# Exercise instructions
Check each line of the data for the string "Token". Report how many have it, and give nothing else.

### Records for this exercise

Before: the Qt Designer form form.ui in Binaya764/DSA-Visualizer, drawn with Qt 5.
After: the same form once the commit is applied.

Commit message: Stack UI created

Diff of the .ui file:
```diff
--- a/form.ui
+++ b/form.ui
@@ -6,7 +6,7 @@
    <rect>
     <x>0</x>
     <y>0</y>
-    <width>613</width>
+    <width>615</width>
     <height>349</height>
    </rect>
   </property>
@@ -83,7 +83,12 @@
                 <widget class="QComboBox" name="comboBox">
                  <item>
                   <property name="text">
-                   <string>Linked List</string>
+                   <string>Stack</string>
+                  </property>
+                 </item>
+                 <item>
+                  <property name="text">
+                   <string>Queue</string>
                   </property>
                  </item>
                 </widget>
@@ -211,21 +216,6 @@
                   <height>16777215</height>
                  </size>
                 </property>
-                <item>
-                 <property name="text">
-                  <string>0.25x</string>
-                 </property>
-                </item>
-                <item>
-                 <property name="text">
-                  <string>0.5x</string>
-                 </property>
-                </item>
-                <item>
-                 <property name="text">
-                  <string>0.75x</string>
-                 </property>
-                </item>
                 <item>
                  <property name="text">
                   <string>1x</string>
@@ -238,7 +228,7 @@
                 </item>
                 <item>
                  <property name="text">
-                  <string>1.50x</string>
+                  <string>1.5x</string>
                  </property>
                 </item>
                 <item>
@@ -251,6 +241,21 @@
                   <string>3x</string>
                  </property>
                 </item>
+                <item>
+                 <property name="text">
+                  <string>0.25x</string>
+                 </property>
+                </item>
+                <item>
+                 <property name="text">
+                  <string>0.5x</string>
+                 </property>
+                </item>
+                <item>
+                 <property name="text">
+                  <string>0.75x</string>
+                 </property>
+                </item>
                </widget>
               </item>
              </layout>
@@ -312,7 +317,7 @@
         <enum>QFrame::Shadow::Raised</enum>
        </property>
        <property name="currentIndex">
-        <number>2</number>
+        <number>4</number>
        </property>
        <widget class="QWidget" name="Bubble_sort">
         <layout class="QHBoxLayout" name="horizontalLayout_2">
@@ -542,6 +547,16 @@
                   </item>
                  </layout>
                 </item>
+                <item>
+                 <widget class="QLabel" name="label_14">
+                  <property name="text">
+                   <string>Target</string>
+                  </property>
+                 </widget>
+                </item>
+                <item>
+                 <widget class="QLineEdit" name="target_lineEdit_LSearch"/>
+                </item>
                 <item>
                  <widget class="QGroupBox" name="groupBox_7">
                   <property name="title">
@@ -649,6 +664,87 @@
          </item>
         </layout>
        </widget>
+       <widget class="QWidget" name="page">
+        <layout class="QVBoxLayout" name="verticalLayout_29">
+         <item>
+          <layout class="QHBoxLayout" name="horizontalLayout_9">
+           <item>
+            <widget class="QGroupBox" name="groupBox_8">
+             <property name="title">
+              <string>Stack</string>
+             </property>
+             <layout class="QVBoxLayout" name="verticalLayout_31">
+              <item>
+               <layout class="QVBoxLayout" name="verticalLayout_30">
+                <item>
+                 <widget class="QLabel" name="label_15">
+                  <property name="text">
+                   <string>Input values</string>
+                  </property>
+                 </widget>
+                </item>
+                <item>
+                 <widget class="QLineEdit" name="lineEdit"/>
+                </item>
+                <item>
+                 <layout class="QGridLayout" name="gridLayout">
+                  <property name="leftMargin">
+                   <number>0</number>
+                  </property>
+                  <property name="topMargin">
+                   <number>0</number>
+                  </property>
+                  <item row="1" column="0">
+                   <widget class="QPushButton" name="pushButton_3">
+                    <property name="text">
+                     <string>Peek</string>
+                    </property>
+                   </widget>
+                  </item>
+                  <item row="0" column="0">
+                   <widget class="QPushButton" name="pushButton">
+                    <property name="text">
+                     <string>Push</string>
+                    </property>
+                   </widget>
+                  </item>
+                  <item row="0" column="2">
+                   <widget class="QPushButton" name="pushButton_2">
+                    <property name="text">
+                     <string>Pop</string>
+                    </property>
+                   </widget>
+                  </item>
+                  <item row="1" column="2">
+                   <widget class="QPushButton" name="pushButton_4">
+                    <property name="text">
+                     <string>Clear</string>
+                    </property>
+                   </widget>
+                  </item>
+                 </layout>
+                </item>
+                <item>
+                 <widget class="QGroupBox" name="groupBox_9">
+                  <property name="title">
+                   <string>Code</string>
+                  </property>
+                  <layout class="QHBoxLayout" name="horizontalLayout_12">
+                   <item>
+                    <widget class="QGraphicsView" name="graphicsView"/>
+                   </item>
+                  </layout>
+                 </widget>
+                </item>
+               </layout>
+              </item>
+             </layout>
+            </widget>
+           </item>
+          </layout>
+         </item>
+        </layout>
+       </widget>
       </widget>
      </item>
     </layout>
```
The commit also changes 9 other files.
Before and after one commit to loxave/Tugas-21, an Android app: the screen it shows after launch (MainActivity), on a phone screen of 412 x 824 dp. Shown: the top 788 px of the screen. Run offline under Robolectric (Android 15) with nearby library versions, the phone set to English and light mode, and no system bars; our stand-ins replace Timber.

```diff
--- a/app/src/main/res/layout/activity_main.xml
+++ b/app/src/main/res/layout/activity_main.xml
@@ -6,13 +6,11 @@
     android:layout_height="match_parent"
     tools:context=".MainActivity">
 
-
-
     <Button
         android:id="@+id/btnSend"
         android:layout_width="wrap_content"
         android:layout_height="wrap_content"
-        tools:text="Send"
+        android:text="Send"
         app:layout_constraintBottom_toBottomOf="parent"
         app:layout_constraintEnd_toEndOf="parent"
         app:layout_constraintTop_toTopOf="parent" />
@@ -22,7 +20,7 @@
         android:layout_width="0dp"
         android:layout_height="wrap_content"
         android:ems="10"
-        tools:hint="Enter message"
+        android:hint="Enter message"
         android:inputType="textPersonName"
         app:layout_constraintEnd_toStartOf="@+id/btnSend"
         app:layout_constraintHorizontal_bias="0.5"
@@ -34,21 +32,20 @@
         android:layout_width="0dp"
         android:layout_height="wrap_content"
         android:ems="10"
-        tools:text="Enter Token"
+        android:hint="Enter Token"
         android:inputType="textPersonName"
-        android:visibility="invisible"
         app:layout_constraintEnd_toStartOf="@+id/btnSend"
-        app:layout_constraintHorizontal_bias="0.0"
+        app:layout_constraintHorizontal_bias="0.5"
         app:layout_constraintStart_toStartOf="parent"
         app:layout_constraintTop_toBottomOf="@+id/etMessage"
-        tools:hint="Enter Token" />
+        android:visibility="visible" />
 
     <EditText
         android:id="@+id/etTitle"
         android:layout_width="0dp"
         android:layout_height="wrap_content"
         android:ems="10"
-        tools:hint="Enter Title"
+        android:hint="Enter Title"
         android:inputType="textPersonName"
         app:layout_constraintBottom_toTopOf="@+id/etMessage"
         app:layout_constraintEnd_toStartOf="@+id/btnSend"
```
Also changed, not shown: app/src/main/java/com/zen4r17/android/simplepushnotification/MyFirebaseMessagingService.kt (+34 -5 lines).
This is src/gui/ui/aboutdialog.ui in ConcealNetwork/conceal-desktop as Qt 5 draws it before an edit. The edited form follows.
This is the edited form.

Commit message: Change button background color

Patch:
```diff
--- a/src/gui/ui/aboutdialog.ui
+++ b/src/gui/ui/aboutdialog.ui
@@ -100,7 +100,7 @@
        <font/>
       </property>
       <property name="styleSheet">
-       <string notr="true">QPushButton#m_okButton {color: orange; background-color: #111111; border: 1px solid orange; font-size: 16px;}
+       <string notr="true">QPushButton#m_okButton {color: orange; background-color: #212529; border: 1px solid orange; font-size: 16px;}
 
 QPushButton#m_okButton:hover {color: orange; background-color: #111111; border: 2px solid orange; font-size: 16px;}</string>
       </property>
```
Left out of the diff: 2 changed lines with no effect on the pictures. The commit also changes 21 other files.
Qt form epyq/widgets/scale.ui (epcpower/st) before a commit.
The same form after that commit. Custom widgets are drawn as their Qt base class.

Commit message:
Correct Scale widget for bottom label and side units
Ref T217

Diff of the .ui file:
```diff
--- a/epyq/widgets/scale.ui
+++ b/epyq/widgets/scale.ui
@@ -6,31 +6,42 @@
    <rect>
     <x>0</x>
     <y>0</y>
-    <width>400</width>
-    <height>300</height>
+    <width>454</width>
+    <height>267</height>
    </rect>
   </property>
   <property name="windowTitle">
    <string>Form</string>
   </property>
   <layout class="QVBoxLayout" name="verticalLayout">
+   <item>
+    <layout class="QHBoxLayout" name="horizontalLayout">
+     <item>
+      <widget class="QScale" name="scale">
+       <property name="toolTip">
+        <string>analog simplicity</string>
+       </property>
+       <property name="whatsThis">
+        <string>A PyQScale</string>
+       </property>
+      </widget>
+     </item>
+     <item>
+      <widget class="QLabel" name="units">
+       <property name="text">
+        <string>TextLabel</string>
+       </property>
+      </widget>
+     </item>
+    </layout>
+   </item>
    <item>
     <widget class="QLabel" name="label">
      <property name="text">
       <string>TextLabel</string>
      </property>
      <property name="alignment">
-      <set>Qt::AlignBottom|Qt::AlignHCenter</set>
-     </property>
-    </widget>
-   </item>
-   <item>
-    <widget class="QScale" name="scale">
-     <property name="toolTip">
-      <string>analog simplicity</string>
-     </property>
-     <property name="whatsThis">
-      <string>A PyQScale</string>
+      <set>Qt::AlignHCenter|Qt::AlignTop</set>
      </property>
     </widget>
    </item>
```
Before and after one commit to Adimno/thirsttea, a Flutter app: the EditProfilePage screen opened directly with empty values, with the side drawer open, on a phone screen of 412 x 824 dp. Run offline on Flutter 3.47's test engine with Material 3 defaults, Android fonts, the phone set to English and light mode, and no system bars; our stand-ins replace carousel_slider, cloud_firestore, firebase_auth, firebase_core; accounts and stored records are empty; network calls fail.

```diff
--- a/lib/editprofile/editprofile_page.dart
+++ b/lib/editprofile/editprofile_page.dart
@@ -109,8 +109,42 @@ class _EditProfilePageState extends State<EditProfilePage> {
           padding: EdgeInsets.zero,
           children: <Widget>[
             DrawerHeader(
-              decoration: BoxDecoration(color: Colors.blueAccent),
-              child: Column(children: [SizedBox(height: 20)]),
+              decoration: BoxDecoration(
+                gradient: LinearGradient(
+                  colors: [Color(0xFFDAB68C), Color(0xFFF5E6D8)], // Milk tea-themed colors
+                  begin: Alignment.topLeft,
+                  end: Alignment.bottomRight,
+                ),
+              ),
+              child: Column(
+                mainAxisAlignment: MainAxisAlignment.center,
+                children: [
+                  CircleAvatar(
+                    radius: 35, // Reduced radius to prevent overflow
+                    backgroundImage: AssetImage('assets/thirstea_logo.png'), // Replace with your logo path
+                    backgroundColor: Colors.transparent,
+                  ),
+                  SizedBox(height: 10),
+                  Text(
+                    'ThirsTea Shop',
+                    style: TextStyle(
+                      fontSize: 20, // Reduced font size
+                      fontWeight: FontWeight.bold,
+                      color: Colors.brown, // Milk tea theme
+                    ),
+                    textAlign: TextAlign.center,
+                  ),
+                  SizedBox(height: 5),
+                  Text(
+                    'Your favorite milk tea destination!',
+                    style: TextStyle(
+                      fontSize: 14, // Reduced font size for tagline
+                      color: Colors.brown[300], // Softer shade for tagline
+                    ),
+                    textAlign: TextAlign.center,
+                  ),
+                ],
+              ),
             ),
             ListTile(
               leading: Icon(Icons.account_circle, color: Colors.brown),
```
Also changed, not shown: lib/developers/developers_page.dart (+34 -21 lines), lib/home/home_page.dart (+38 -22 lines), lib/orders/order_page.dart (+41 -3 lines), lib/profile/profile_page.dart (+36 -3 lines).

######

# Answer area
3